Algerian farmers struggle to exploit price boom

SETIF, Algeria (Reuters) - High world grain prices should make this a golden age for Algerian wheat farmers, but a legacy of mismanagement means the former Mediterranean farming superpower is struggling to regain its lost agricultural glory.

A farmer inspects a stalk of wheat at a farm near Setif, 300 km (186 miles) east of Algiers in this picture taken May 11, 2008. High world grain prices should make this a golden age for Algerian wheat farmers, but a legacy of mismanagement means the former Mediterranean farming superpower is struggling to regain its lost agricultural glory. REUTERS/Louafi Larbi

Erratic rainfall is a perennial threat and weeks of drought this year will likely hit cereals output in a country that is already one of Africa’s top food importers.

But it is administrative and policy flaws that pose the bigger menace, say farmers.

They complain of a lack of financial support despite well-intentioned government efforts to reverse a history of neglect and a debilitating reliance on oil and gas in the north African country.

Farming provides work for around 25 percent of those of working age in the 33 million-strong population, and accounts for about 10 percent of the OPEC member’s $110 billion gross domestic product.

But agricultural productivity is low with Algeria harvesting less wheat than Egypt on three times as much land.

Farmer Achour Slimani stands in a parched wheat field of stunted plantings and echoes a complaint common among his peers.

“The banks refuse to provide loans to farmers. They support importers and industrialists, but never farmers,” said Slimani, part-owner of a 134-hectare (330-acre) field in Ouled Yellis near Setif town at the centre of the main wheat plains.

“You can’t build agriculture without an efficient banking system,” he said.

In a major policy speech in February, President Abdelaziz Bouteflika said Algeria should devote more land to food, including cereals, more land should be irrigated and greater efforts made to prevent desertification.

But he did not directly address one of the main constraints cited by cereals farmers -- access to loans. Inflexible credit means farmers cannot invest and banks often cite lack of title as a reason to refuse loans, farmers say.

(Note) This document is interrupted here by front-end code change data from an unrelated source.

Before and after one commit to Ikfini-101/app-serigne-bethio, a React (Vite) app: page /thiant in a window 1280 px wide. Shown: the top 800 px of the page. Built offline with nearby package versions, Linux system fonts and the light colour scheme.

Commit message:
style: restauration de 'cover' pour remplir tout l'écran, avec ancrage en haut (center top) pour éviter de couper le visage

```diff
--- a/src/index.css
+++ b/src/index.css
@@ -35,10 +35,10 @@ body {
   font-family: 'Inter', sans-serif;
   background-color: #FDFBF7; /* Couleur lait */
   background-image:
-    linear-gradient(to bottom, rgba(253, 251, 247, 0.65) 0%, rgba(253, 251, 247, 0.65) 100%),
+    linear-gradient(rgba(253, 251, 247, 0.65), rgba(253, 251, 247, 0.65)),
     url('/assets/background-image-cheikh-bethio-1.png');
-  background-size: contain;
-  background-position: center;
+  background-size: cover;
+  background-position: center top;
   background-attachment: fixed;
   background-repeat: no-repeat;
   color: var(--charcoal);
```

The issue is critical because 62 percent of farmed land is private smallholdings where farmers usually lack title to the assets that would qualify as collateral, official figures show.

The remainder is state land, managed in many cases by private farmers under long-term concessions.

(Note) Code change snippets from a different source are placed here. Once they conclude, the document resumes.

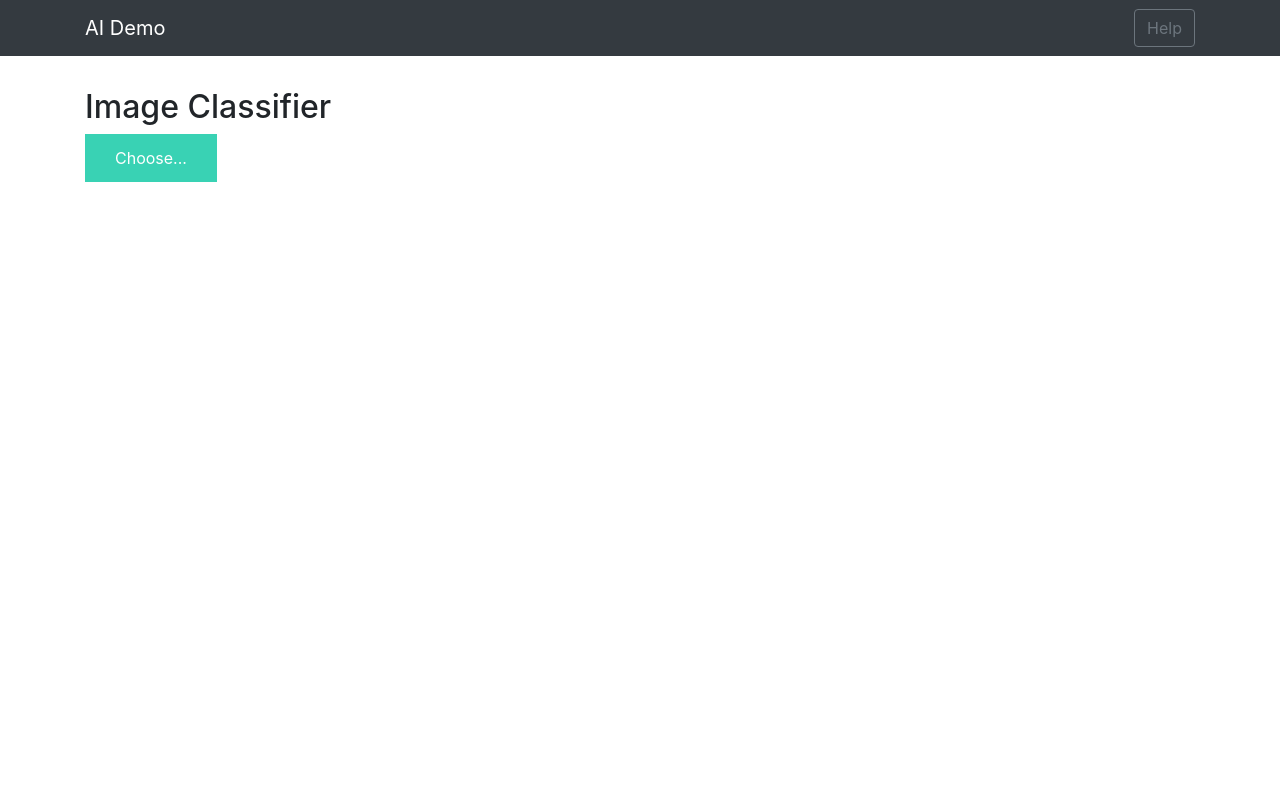
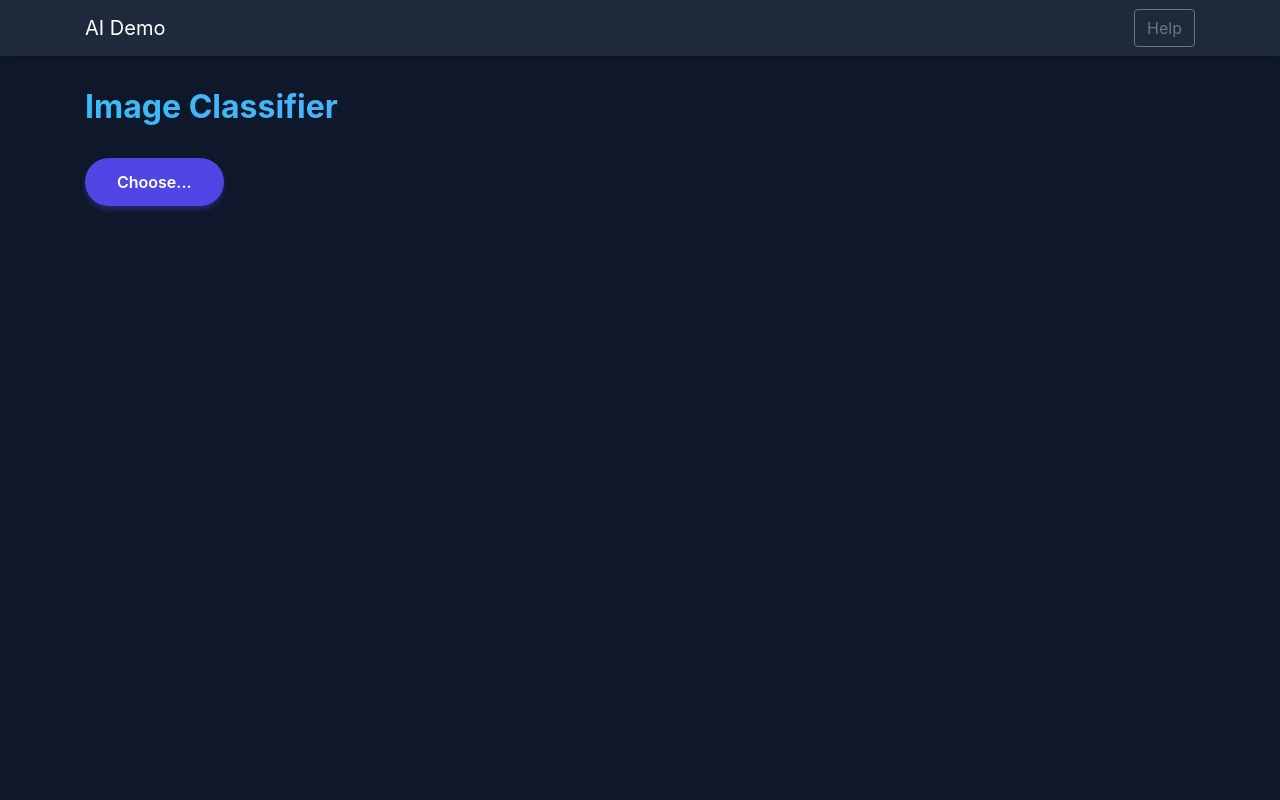
Before and after one commit to SihanUdayaratna03/Deep-leaf-flask, a Flask app: page / in a window 1280 px wide. Run offline with Flask 2, Linux system fonts and the light colour scheme; some libraries are stand-ins or nearby versions.

Commit message:
Overhaul CSS for a premium dark mode UI

```diff
--- a/static/css/main.css
+++ b/static/css/main.css
@@ -1,17 +1,58 @@
+:root {
+    --primary: #4F46E5;
+    --primary-hover: #4338CA;
+    --bg-color: #0F172A;
+    --card-bg: #1E293B;
+    --text-main: #F8FAFC;
+    --text-muted: #94A3B8;
+}
+
+body {
+    background-color: var(--bg-color);
+    color: var(--text-main);
+    font-family: 'Inter', system-ui, -apple-system, sans-serif;
+    min-height: 100vh;
+    display: flex;
+    flex-direction: column;
+}
+
+.navbar {
+    background-color: var(--card-bg) !important;
+    box-shadow: 0 4px 6px -1px rgba(0, 0, 0, 0.1), 0 2px 4px -1px rgba(0, 0, 0, 0.06);
+}
+
+.main-container {
+    background-color: var(--card-bg);
+    border-radius: 16px;
+    padding: 3rem;
+    box-shadow: 0 20px 25px -5px rgba(0, 0, 0, 0.1), 0 10px 10px -5px rgba(0, 0, 0, 0.04);
+    margin-top: 3rem;
+    text-align: center;
+}
+
+h2 {
+    font-weight: 700;
+    margin-bottom: 2rem;
+    background: linear-gradient(to right, #38BDF8, #818CF8);
+    -webkit-background-clip: text;
+    -webkit-text-fill-color: transparent;
+}
+
 .img-preview {
     width: 256px;
     height: 256px;
     position: relative;
-    border: 5px solid #F8F8F8;
-    box-shadow: 0px 2px 4px 0px rgba(0, 0, 0, 0.1);
-    margin-top: 1em;
-    margin-bottom: 1em;
+    border: 2px dashed var(--text-muted);
+    border-radius: 16px;
+    margin: 2rem auto;
+    overflow: hidden;
+    background-color: rgba(255, 255, 255, 0.02);
 }
 
 .img-preview>div {
     width: 100%;
     height: 100%;
-    background-size: 256px 256px;
+    background-size: cover;
     background-repeat: no-repeat;
     background-position: center;
 }
@@ -20,31 +61,69 @@ input[type="file"] {
     display: none;
 }
 
-.upload-label{
+.upload-label {
     display: inline-block;
-    padding: 12px 30px;
-    background: #39D2B4;
+    padding: 12px 32px;
+    background: var(--primary);
     color: #fff;
-    font-size: 1em;
-    transition: all .4s;
+    font-weight: 600;
+    border-radius: 9999px;
+    font-size: 1rem;
+    transition: all 0.2s ease-in-out;
     cursor: pointer;
+    box-shadow: 0 4px 6px -1px rgba(79, 70, 229, 0.4);
 }
 
-.upload-label:hover{
-    background: #34495E;
-    color: #39D2B4;
+.upload-label:hover {
+    background: var(--primary-hover);
+    transform: translateY(-2px);
+    box-shadow: 0 6px 8px -1px rgba(79, 70, 229, 0.5);
+}
+
+.btn-predict {
+    background: linear-gradient(135deg, #10B981 0%, #059669 100%);
+    color: white;
+    font-weight: 600;
+    border: none;
+    padding: 12px 40px;
+    border-radius: 9999px;
+    transition: all 0.3s ease;
+    box-shadow: 0 4px 6px -1px rgba(16, 185, 129, 0.4);
+}
+
+.btn-predict:hover {
+    transform: translateY(-2px);
+    box-shadow: 0 6px 8px -1px rgba(16, 185, 129, 0.5);
+    color: white;
 }
 
 .loader {
-    border: 8px solid #f3f3f3; /* Light grey */
-    border-top: 8px solid #3498db; /* Blue */
+    border: 4px solid rgba(255,255,255,0.1);
+    border-top: 4px solid #38BDF8;
     border-radius: 50%;
-    width: 50px;
-    height: 50px;
+    width: 48px;
+    height: 48px;
     animation: spin 1s linear infinite;
+    margin: 2rem auto;
 }
 
 @keyframes spin {
     0% { transform: rotate(0deg); }
     100% { transform: rotate(360deg); }
 }
+
+#result {
+    margin-top: 2rem;
+    font-size: 1.5rem;
+    font-weight: 600;
+    color: #10B981;
+}
+
+.fade-in {
+    animation: fadeIn 0.5s ease-in-out;
+}
+
+@keyframes fadeIn {
+    from { opacity: 0; transform: translateY(10px); }
+    to { opacity: 1; transform: translateY(0); }
+}
```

“We have cultivated wheat since the Romans, but a majority of farmers don’t have title to property,” said Lahcene Lamri, secretary general of the Setif chamber of agriculture.

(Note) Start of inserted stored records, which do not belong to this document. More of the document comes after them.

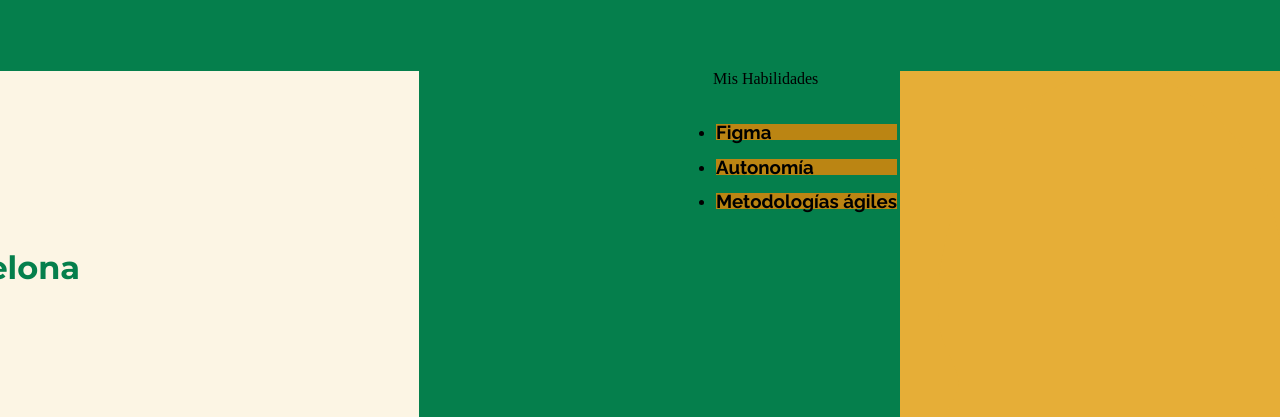
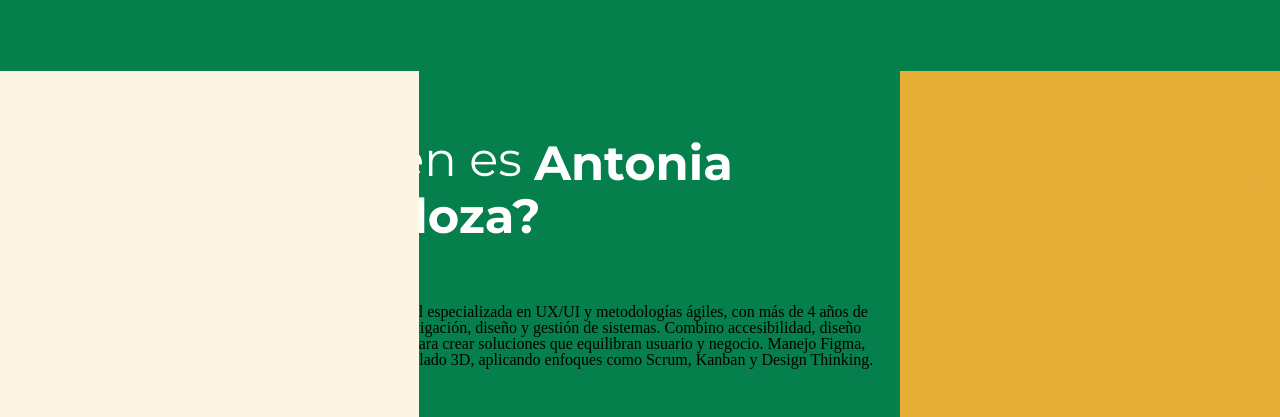
Before and after one commit to jeannettearias/AntoPortfolio, a React (Vite) app: page / in a window 1280 px wide. Shown: the part 2383-2800 px from the top of the page. Built offline with nearby package versions, Linux system fonts and the light colour scheme.

Commit message:
apply styles to antonia mendoza skills

```diff
--- a/src/components/landing/Skills.jsx
+++ b/src/components/landing/Skills.jsx
@@ -13,11 +13,6 @@ function Skills({ skillsData }) {
                     <div className='Detail1_hero'></div>
                     <div className='Detail2_hero'></div>
                     <div className="info__hero">
-                        <div className='Detail1__info'>
-                            <div className="rectangle_3_info"></div>
-                            <div className="rectangle_4_info"></div>
-                        </div>
-                        <div className='Detail2__info'>
                         <div className='Data__hero'>
                             <div className='Content1__data'>
                                 <h3 className='content1__title'>Barcelona</h3>
@@ -31,17 +26,31 @@ function Skills({ skillsData }) {
                                 <h3 className='content3__title'></h3>
                                 <label className='content3__label'></label>
                             </div>
+
                         </div>
+                        <div className='Detail1__info'>
+                            <div className="rectangle_3_info"></div>
+                            <div className="rectangle_4_info"></div>
+
+
                         </div>
+                        <div className='Detail2__info'>
+                        </div>
+
+
                     </div>
                     <div className='Content_tag'>
                         <div className='text__tag'>
                             <div className='bag__skills'>
                                 <img className='bag__img' alt="" />
-                                <label className='bag__label'>Mis Habilidades</label>
+                                <label className='bag__label'>Sobre mí</label>
+                            </div>
+                            <div className='Content__skills'>
+                                <h3 className='title__content'>¿Quién es <span className='title__antoniamendoza'>Antonia Mendoza?</span></h3>
+                                <p className='label__content'>Diseñadora Industrial especializada en UX/UI y metodologías ágiles, con más de 4 años de experiencia en investigación, diseño y gestión de sistemas. Combino accesibilidad, diseño atómico y métricas para crear soluciones que equilibran usuario y negocio. Manejo Figma, After Effects y modelado 3D, aplicando enfoques como Scrum, Kanban y Design Thinking.</p>
+                            </div>
                         </div>
 
-                        </div>
                         <div className="Group-tags">
                             <ul className='group-items'>
                                 {activeSkills.map(skill => (
--- a/src/styles/_skills.scss
+++ b/src/styles/_skills.scss
@@ -77,6 +77,7 @@
 
 .Data__hero {
   display: flex;
+
   width: 197px;
   height: 521px;
   flex-direction: column;
@@ -112,6 +113,42 @@
   opacity: 1;
   border-radius: 8px;
   padding-top: base-px/12;
+}
+
+.Content__skills {
+  display: flex;
+  flex-direction: column;
+  align-items: flex-start;
+  width: 578;
+  height: 217;
+  opacity: 1;
+  gap: 4;
+}
+
+.title__content {
+  width: 578;
+  height: 118;
+
+  opacity: 1;
+
+  font-family: Montserrat;
+  font-weight: 400;
+  font-style: Regular;
+  font-size: 48px;
+  line-height: 100%;
+  letter-spacing: 0%;
+  vertical-align: middle;
+  color: var(--Main-White, #ffff);
+
+  .title__antoniamendoza {
+    font-family: Montserrat;
+    font-weight: 600;
+    font-style: SemiBold;
+    font-size: 48px;
+    line-height: 100%;
+    letter-spacing: 0%;
+    vertical-align: middle;
+  }
 }
 
 .Group-tags {
```
Lines whose indentation alone changed are shown as unchanged.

For decades, farmers tilling some of Africa’s richest land were the pillars of Algeria’s economy and, at independence from France, accounted for 63 percent of export revenues.

But the departure of the French in 1962 triggered a decline, with the loss of foreign managers and skilled labor compounded by the advent of a command economy featuring fixed salaries for farmers and effective state ownership of farms.

Hydrocarbons took over as the economy’s mainstay and the government began to favor heavy industry over farming, a humiliating reversal for a sector with a proud history as a regional breadbasket dating back to Roman times.

Today, energy accounts for more than 95 percent of export earnings.

Farming suffered further damage in the 1990s when political violence triggered an exodus to the cities by rural families fleeing fighting between the army and Islamist armed groups.

As a result Algeria, one of the biggest purchasers of wheat on the international market, imports around 5 million tonnes of cereals annually to fill shortfalls in the domestic crop, forking out $1.5 billion per year for foreign-grown cereals.

Algeria’s productivity is below that of its neighbors, harvesting 4.3 million tonnes of cereals in 2007 on cultivable cereals land of 3 million hectares, official figures show.

In comparison, Egypt produced more than 7 million tonnes in 2007 on just 1.1 million hectares, and Morocco harvested 9 million tonnes on 5.5 million hectares in 2006.


Cereals farmers say heavy bureaucracy, bad quality of seed corns and expensive pesticides hinder their work.

To be recognized as a farmer, individuals have to lodge a request with the local chamber of agriculture, which can take months to issue the official card that allows them to do business.

Since many farmers are illiterate, navigating the paperwork is a challenge, as is dealing with banks, which can also require extensive form-filling.

But improvements in other sectors, such as fruit and vegetables, show farming is far from a lost cause.

Since 2001 vegetable, wine and date output has grown and provided new jobs.

In April, the government indicated the time had come to give a boost to cereals output, announcing it would buy some local wheat at prices close to those in the international markets.

Implementation, however, has been patchy.

“Speech is one thing, and reality is another thing. To be included in the government plan, you must own a large surface area. The problem is that 80 percent of wheat lands are less than five hectares,” agriculture analyst Lyes Kahouadji said.

Farmers must own at least 10 hectares to be considered for the price support, he added.

Messaoud Benouari, chairman of the Setif chamber of agriculture, told Reuters: “Nothing has come yet from the capital Algiers. How and when will this decision be enforced? We don’t know.”

(For full Reuters Africa coverage and to have your say on the top issues, visit: )

Editing by William Maclean and Jon Boyle